== GIVEN INFORMATION ==

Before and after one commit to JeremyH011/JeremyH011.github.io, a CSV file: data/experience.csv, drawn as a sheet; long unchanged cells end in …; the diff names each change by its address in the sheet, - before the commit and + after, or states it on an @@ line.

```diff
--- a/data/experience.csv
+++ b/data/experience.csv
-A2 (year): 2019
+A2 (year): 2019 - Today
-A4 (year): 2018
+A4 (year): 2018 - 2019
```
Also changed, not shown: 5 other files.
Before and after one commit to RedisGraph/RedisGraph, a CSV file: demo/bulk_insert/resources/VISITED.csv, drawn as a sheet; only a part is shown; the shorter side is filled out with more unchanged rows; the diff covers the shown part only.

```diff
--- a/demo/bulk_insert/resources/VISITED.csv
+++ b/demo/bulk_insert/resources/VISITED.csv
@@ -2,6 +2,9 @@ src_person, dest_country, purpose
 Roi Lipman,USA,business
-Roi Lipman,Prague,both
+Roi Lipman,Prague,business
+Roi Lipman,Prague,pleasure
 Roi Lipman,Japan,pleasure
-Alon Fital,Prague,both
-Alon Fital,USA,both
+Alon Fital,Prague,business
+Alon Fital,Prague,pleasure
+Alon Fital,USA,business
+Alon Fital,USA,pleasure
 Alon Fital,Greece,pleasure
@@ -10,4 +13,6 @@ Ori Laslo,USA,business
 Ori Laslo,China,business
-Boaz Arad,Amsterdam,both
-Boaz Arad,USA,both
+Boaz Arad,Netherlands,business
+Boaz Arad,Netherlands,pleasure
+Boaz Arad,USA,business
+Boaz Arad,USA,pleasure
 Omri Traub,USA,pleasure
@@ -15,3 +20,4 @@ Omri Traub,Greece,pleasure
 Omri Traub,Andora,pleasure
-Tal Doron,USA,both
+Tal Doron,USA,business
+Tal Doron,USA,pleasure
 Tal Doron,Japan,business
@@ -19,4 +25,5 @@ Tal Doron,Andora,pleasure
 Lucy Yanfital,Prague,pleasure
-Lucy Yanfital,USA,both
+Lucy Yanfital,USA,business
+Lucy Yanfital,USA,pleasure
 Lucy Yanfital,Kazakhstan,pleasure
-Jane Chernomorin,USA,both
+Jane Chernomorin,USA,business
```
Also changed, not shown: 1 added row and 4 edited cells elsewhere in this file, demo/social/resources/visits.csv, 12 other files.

===

Word for word, give the whole listing again.

Before and after one commit to JeremyH011/JeremyH011.github.io, a CSV file: data/experience.csv, drawn as a sheet; long unchanged cells end in …; the diff names each change by its address in the sheet, - before the commit and + after, or states it on an @@ line.

```diff
--- a/data/experience.csv
+++ b/data/experience.csv
-A2 (year): 2019
+A2 (year): 2019 - Today
-A4 (year): 2018
+A4 (year): 2018 - 2019
```
Also changed, not shown: 5 other files.
Before and after one commit to RedisGraph/RedisGraph, a CSV file: demo/bulk_insert/resources/VISITED.csv, drawn as a sheet; only a part is shown; the shorter side is filled out with more unchanged rows; the diff covers the shown part only.

```diff
--- a/demo/bulk_insert/resources/VISITED.csv
+++ b/demo/bulk_insert/resources/VISITED.csv
@@ -2,6 +2,9 @@ src_person, dest_country, purpose
 Roi Lipman,USA,business
-Roi Lipman,Prague,both
+Roi Lipman,Prague,business
+Roi Lipman,Prague,pleasure
 Roi Lipman,Japan,pleasure
-Alon Fital,Prague,both
-Alon Fital,USA,both
+Alon Fital,Prague,business
+Alon Fital,Prague,pleasure
+Alon Fital,USA,business
+Alon Fital,USA,pleasure
 Alon Fital,Greece,pleasure
@@ -10,4 +13,6 @@ Ori Laslo,USA,business
 Ori Laslo,China,business
-Boaz Arad,Amsterdam,both
-Boaz Arad,USA,both
+Boaz Arad,Netherlands,business
+Boaz Arad,Netherlands,pleasure
+Boaz Arad,USA,business
+Boaz Arad,USA,pleasure
 Omri Traub,USA,pleasure
@@ -15,3 +20,4 @@ Omri Traub,Greece,pleasure
 Omri Traub,Andora,pleasure
-Tal Doron,USA,both
+Tal Doron,USA,business
+Tal Doron,USA,pleasure
 Tal Doron,Japan,business
@@ -19,4 +25,5 @@ Tal Doron,Andora,pleasure
 Lucy Yanfital,Prague,pleasure
-Lucy Yanfital,USA,both
+Lucy Yanfital,USA,business
+Lucy Yanfital,USA,pleasure
 Lucy Yanfital,Kazakhstan,pleasure
-Jane Chernomorin,USA,both
+Jane Chernomorin,USA,business
```
Also changed, not shown: 1 added row and 4 edited cells elsewhere in this file, demo/social/resources/visits.csv, 12 other files.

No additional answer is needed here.